Vaijayantipura), situated on the river Varada on the western frontier of
the Sorab taluq. It is mentioned by Ptolemy. Also in the Mahawanso,
which names it as one of the places to which a i/iero was sent in the
time of Asoka.

The origin of the Kadambas is thus related. Some years after
Parasu Rama had recovered Haiga and Tulava from the sea, Siva and

296 jiJsroR V

Parvati came to the Sahyddri mountains, the Western Ghats, in order
to look at this new country ; and in consequence of their pastimes a
boy was born under a kadamba tree, whence the name of the dynasty.
According to another version, he was born from the drops of sweat
which flowed from Siva's forehead to the root of the kadamba tree in
consequence of his exertion in conrjuering the asura Tripura. A more
realistic account, given in an inscription, is that a kadamba tree grew
in front of the family residence, and that by cultivation of it they
acquired its name and qualities.' In any case they appear to have
been an indigenous race.

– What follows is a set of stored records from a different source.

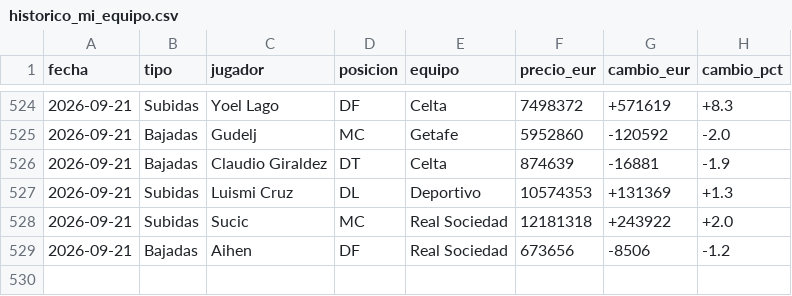
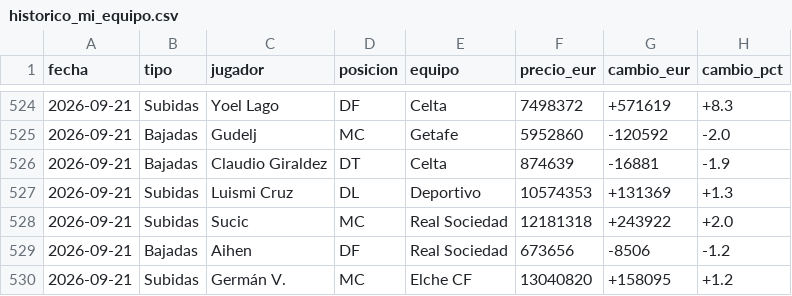
Before and after one commit to aquintero89/mercado-fantasy, a CSV file: historico_mi_equipo.csv, drawn as a sheet; only a part is shown, gaps mark what is left out.

```diff
--- a/historico_mi_equipo.csv
+++ b/historico_mi_equipo.csv
@@ -529 +529,2 @@
 2026-09-21,Bajadas,Aihen,DF,Real Sociedad,673656,-8506,-1.2
+2026-09-21,Subidas,Germán V.,MC,Elche CF,13040820,+158095,+1.2
```
Also changed, not shown: mi_equipo_2026-09-21.csv.
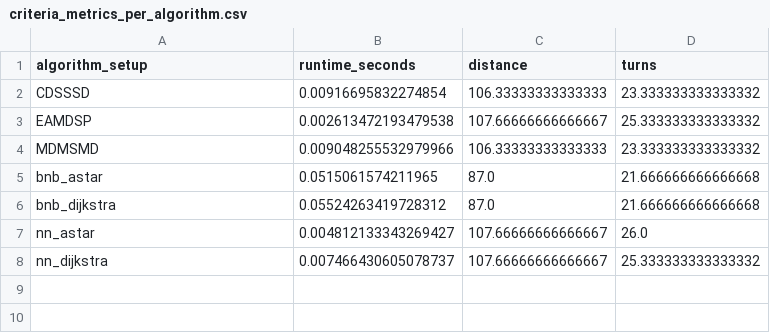
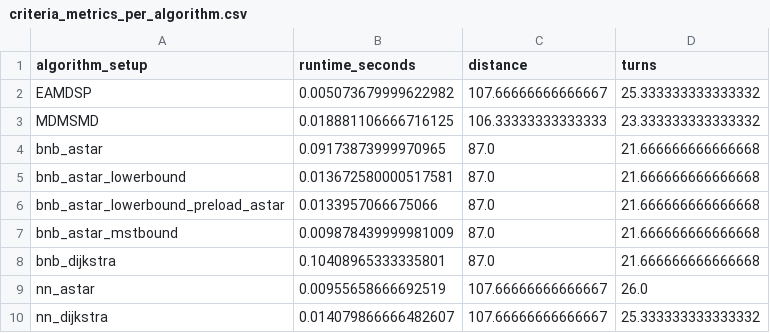
Before and after one commit to nicdia/IndoorShoppingNavigation, a CSV file: algorithm_testing/analysis_output/output_criteria_diagram_results/output_criteria_diagrams/criteria_metrics_per_algorithm.csv, drawn as a sheet.

```diff
--- a/algorithm_testing/analysis_output/output_criteria_diagram_results/output_criteria_diagrams/criteria_metrics_per_algorithm.csv
+++ b/algorithm_testing/analysis_output/output_criteria_diagram_results/output_criteria_diagrams/criteria_metrics_per_algorithm.csv
@@ -1,8 +1,10 @@
 algorithm_setup,runtime_seconds,distance,turns
-CDSSSD,0.00916695832274854,106.33333333333333,23.333333333333332
-EAMDSP,0.002613472193479538,107.66666666666667,25.333333333333332
-MDMSMD,0.009048255532979966,106.33333333333333,23.333333333333332
-bnb_astar,0.0515061574211965,87.0,21.666666666666668
-bnb_dijkstra,0.05524263419728312,87.0,21.666666666666668
-nn_astar,0.004812133343269427,107.66666666666667,26.0
-nn_dijkstra,0.007466430605078737,107.66666666666667,25.333333333333332
+EAMDSP,0.005073679999622982,107.66666666666667,25.333333333333332
+MDMSMD,0.018881106666716125,106.33333333333333,23.333333333333332
+bnb_astar,0.09173873999970965,87.0,21.666666666666668
+bnb_astar_lowerbound,0.013672580000517581,87.0,21.666666666666668
+bnb_astar_lowerbound_preload_astar,0.0133957066675066,87.0,21.666666666666668
+bnb_astar_mstbound,0.009878439999981009,87.0,21.666666666666668
+bnb_dijkstra,0.10408965333335801,87.0,21.666666666666668
+nn_astar,0.00955658666692519,107.66666666666667,26.0
+nn_dijkstra,0.014079866666482607,107.66666666666667,25.333333333333332
```
Also changed, not shown: algorithm_testing/analysis_output/output_criteria_diagram_results/output_criteria_diagrams/criteria_raw_metrics_per_setup.csv, algorithm_testing/analysis_output/output_heatmap_results/heatmap_index_per_algorithm.csv, 6 other files.
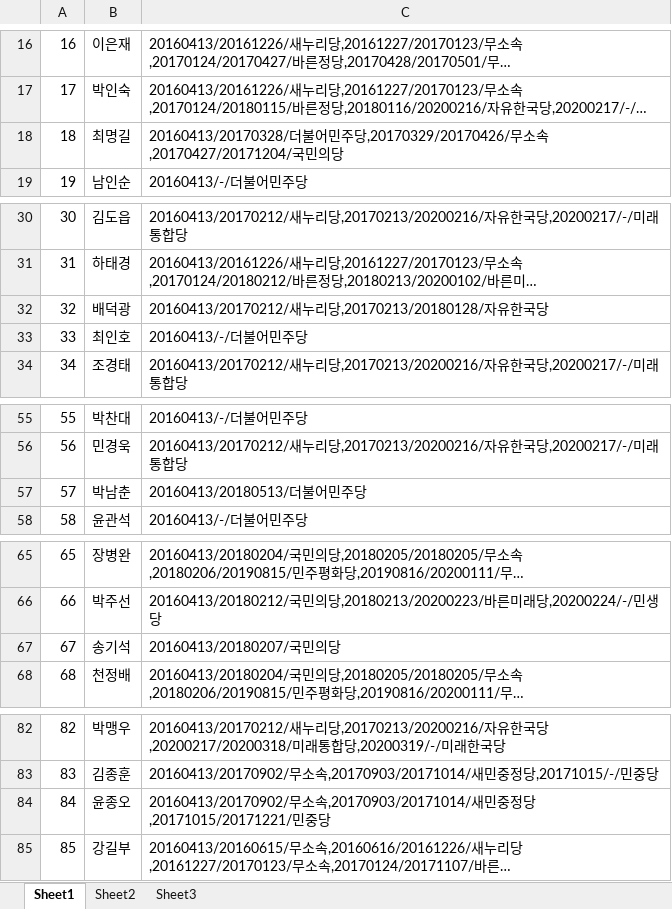
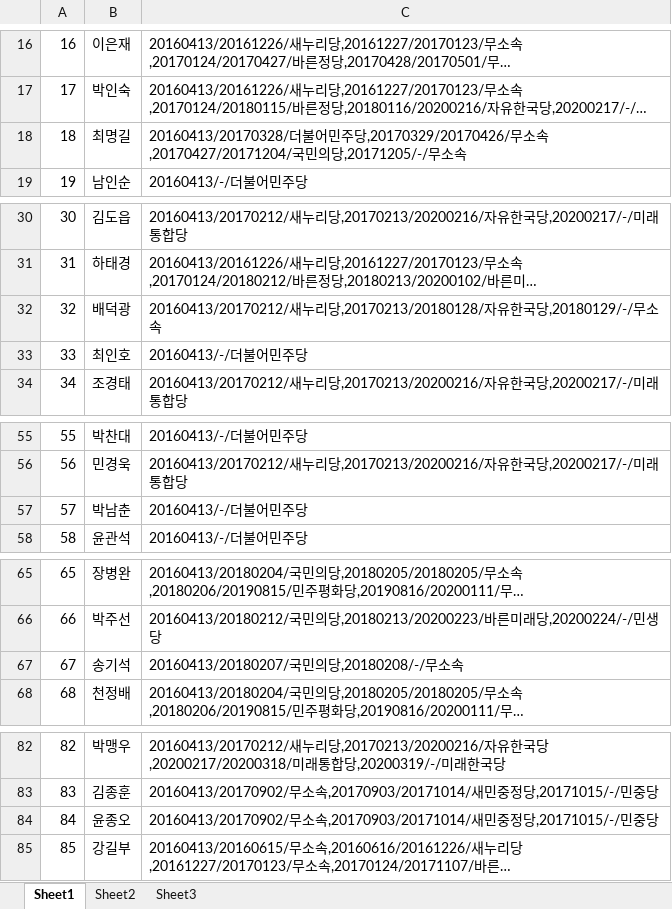
Before and after one commit to teampmm/server, an Excel workbook: openapi/정당히스토리/정당히스토리.xlsx, sheet Sheet1, drawn as a sheet; only a part is shown, gaps mark what is left out; long unchanged cells end in …; values as stored, in another font and other column widths than the file's, no borders; the diff covers the shown part only; the diff names each change by its address in the sheet, - before the commit and + after, or states it on an @@ line.

Commit message:
추가) 정치인의 정당 히스토리데이터 엑셀

```diff
--- a/openapi/정당히스토리/정당히스토리.xlsx (sheet Sheet1)
+++ b/openapi/정당히스토리/정당히스토리.xlsx (sheet Sheet1)
-C18: …의당
+C18: …의당,20171205/-/무소속
-C32: …국당
+C32: …국당,20180129/-/무소속
-C57: 20160413/20180513/더불어민주당
+C57: 20160413/-/더불어민주당
-C67: 20160413/20180207/국민의당
+C67: 20160413/20180207/국민의당,20180208/-/무소속
-C84: …정당,20171015/20171221/민중…
+C84: …정당,20171015/-/민중…
```
Also changed, not shown: 3 edited cells elsewhere in this sheet.
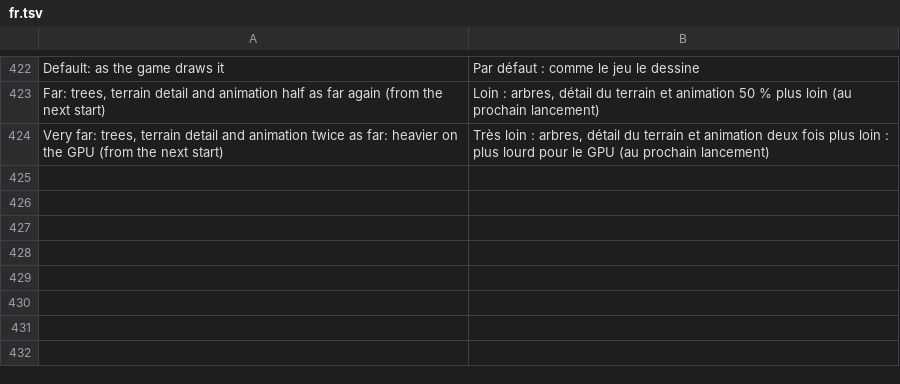
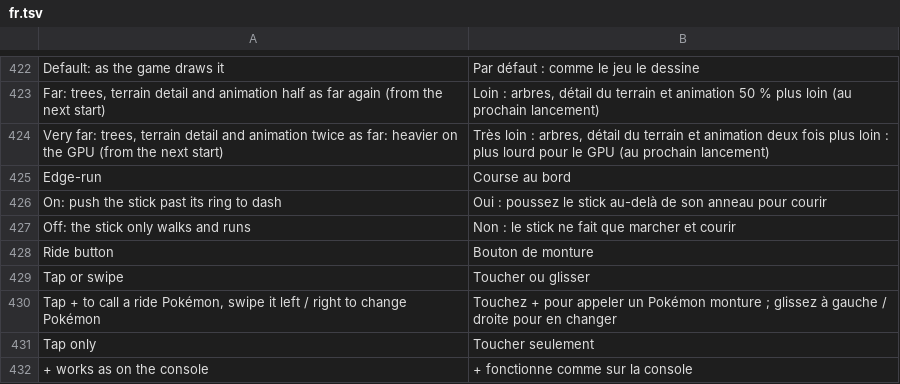
Before and after one commit to drglitchyphd/Galar-Native-Android, a TSV file: dm/android/app/assets/lang/fr.tsv, drawn as a sheet; only a part is shown, gaps mark what is left out; the diff names each change by its address in the sheet, - before the commit and + after, or states it on an @@ line.

```diff
--- a/dm/android/app/assets/lang/fr.tsv
+++ b/dm/android/app/assets/lang/fr.tsv
+row 425: Edge-run | Course au bord
+row 426: On: push the stick past its ring to dash | Oui : poussez le stick au-delà de son anneau pour courir
+row 427: Off: the stick only walks and runs | Non : le stick ne fait que marcher et courir
+row 428: Ride button | Bouton de monture
+row 429: Tap or swipe | Toucher ou glisser
+row 430: Tap + to call a ride Pokémon, swipe it left / right to change Pokémon | Touchez + pour appeler un Pokémon monture ; glissez à gauche / droite pour en changer
+row 431: Tap only | Toucher seulement
+row 432: + works as on the console | + fonctionne comme sur la console
```
Also changed, not shown: dm/android/app/assets/lang/es.tsv, dm/android/app/assets/lang/ja.tsv, 4 other files.
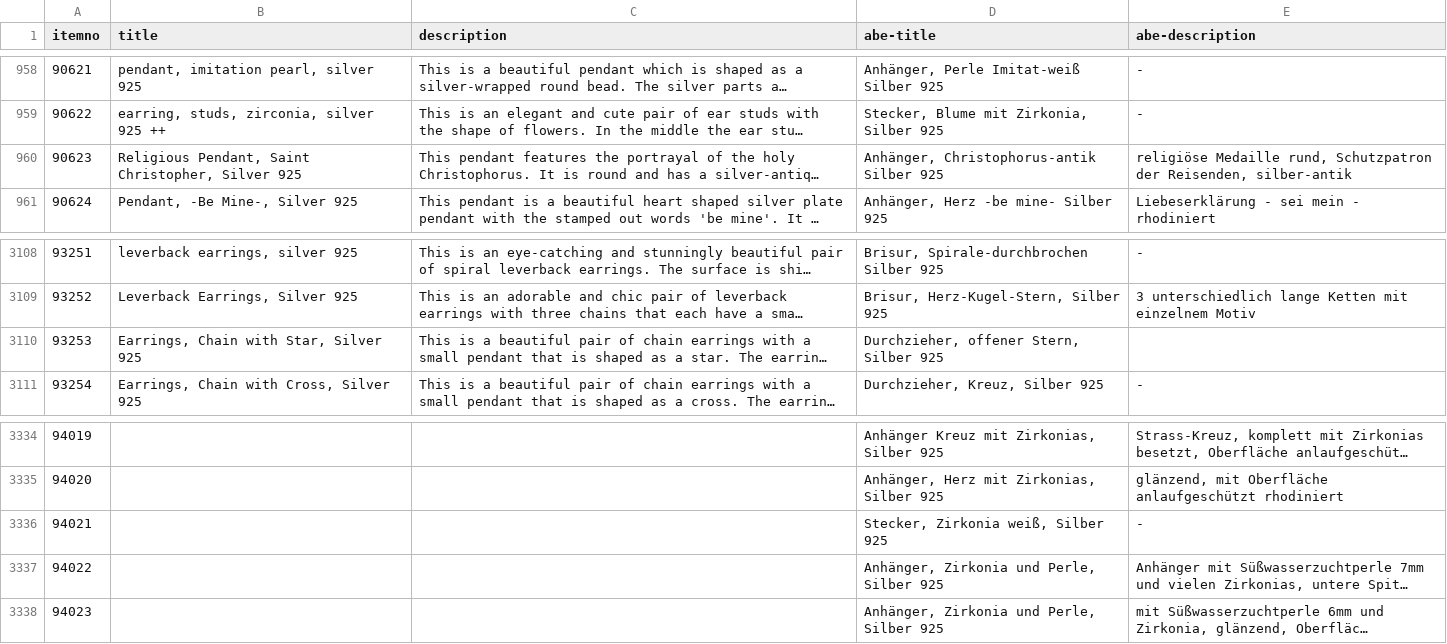
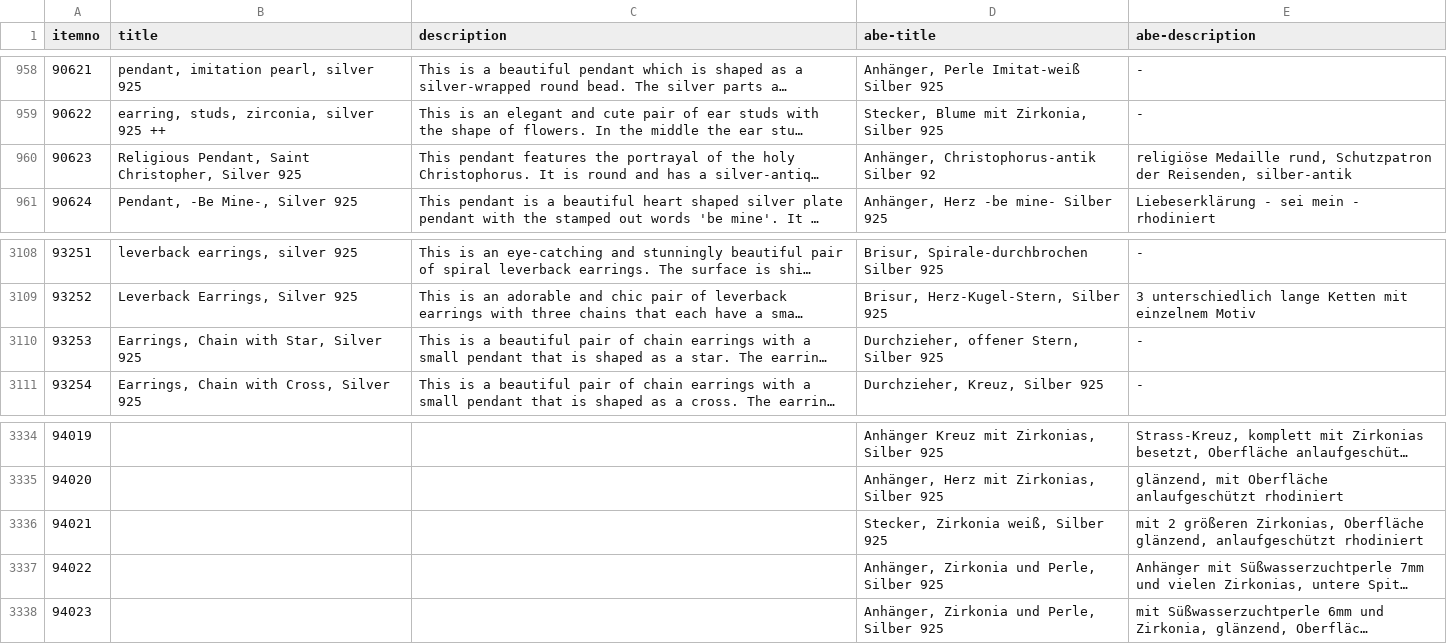
Before and after one commit to cbs68/products, a CSV file: en/silver.csv, drawn as a sheet; only a part is shown, gaps mark what is left out; long unchanged cells end in …; the diff names each change by its address in the sheet, - before the commit and + after, or states it on an @@ line.

```diff
--- a/en/silver.csv
+++ b/en/silver.csv
-D960 (abe-title): Anhänger, Christophorus-antik Silber 925
+D960 (abe-title): Anhänger, Christophorus-antik Silber 92
-E3110 (abe-description): (empty)
+E3110 (abe-description): -
-E3336 (abe-description): -
+E3336 (abe-description): mit 2 größeren Zirkonias, Oberfläche glänzend, anlaufgeschützt rhodiniert
```
Also changed, not shown: 1 other file.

The people of the country, being at the time without a monarch, had
recourse to the State elephant, which, being turned loose carrying a
wreath, presented it to the youth whose birth was so miraculous, and he
was consequently proclaimed king. He is variously styled Jayanta,
Trilochana Kadamba, and Trinetra Kadamba. The royal line thus
founded, in about the second century, continued independent till the
sixth century, and during this period they claim to have performed
many as'vamedhas or horse sacrifices, indications of supreme authority.
Their family deity was Madhukes'vara of Banavasi.

After Trinetra the kings in regular succession ascribed to this line
were Madhukesvara, Mallinatha and Chandravarma. The last had two
sons, named Chandravarma or Chandavarma and Purandara, the elder
of whom was the father of Mayiiravarma. Of these early kings it is
not improbable that the first Chandravarma may be the Chandrahasa
whose romantic story has already been given above (p. 282). The
second Chandravarma, again, may be the prince of that name who was
the progenitor of the Kodaga or Coorg race. Of him it is related that he
rescued from a forest fire a serpent named Manjista, which, entering his
mouth, took up its abode in his stomach. He was forced to wander
about, with his wife Pushpavati, in search of a cure, which was eventually
effected at Valabhi by a woman- whom he was obliged in return to
marry, and desert his wife, then with child. The truth probably is that
his kingdom was usurped by some Naga chief, such as we know were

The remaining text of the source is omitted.